What you return must be the lines of the data that hold the word "from".

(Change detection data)
--*--

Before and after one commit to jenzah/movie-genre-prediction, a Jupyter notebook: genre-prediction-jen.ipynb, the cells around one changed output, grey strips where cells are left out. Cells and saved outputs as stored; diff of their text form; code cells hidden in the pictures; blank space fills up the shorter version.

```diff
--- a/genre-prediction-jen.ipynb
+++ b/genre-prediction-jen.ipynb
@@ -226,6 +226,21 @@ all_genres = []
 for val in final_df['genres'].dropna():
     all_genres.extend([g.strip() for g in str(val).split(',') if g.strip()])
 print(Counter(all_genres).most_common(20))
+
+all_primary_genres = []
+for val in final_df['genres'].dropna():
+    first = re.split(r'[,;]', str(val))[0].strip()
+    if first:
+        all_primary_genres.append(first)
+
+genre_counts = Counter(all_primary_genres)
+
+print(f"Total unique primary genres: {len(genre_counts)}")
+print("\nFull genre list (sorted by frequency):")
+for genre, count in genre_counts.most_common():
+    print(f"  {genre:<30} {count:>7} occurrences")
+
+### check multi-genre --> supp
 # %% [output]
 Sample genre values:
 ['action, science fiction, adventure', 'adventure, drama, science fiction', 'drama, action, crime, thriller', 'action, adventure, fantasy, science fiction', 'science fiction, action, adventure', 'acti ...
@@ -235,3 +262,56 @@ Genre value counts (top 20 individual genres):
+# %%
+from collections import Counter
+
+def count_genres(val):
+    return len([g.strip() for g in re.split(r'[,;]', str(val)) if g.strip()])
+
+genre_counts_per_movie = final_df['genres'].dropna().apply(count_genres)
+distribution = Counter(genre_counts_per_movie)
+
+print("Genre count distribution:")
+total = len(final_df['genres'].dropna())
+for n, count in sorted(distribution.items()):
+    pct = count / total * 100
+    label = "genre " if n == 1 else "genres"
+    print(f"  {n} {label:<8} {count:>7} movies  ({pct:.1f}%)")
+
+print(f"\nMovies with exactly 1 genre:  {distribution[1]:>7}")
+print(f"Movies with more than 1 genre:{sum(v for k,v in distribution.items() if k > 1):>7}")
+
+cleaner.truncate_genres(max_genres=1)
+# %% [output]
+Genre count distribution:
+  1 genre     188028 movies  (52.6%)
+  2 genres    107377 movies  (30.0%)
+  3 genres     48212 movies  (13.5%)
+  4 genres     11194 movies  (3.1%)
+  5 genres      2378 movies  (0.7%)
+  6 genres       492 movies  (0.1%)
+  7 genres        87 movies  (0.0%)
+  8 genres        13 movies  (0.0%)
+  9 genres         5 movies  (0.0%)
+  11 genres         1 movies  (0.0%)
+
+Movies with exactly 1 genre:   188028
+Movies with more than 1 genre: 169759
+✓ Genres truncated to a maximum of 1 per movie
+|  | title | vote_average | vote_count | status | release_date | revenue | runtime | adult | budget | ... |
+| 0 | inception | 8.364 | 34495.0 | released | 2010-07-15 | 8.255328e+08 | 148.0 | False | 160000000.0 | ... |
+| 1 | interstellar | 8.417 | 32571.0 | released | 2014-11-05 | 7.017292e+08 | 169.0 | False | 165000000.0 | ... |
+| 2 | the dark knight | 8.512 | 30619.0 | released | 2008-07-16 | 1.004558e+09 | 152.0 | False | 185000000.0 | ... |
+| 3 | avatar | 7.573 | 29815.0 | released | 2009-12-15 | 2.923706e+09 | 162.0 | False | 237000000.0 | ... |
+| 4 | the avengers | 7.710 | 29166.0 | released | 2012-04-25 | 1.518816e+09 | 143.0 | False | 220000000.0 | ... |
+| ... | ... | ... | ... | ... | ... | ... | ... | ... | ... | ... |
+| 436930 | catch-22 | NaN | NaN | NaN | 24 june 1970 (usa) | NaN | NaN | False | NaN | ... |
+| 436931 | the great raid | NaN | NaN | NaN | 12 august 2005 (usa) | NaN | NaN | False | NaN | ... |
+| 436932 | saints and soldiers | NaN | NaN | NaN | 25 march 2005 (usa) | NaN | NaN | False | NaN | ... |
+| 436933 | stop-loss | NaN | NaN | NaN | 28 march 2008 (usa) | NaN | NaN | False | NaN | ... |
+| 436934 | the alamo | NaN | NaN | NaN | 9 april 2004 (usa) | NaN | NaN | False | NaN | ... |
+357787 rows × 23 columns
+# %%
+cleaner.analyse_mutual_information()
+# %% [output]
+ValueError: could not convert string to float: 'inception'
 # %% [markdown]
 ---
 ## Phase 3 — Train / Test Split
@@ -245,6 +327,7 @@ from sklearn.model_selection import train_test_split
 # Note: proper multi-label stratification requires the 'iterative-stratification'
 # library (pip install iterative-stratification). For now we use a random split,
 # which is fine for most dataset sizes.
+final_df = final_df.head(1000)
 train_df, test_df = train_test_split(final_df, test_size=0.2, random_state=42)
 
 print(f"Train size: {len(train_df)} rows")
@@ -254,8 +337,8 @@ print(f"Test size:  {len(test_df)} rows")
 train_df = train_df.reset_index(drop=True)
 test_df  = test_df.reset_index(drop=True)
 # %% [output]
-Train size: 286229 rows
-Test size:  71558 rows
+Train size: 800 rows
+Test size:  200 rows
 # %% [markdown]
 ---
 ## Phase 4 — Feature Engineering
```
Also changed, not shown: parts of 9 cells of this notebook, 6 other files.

--*--

Solution -
+from collections import Counter
@@ -245,6 +327,7 @@ from sklearn.model_selection import train_test_split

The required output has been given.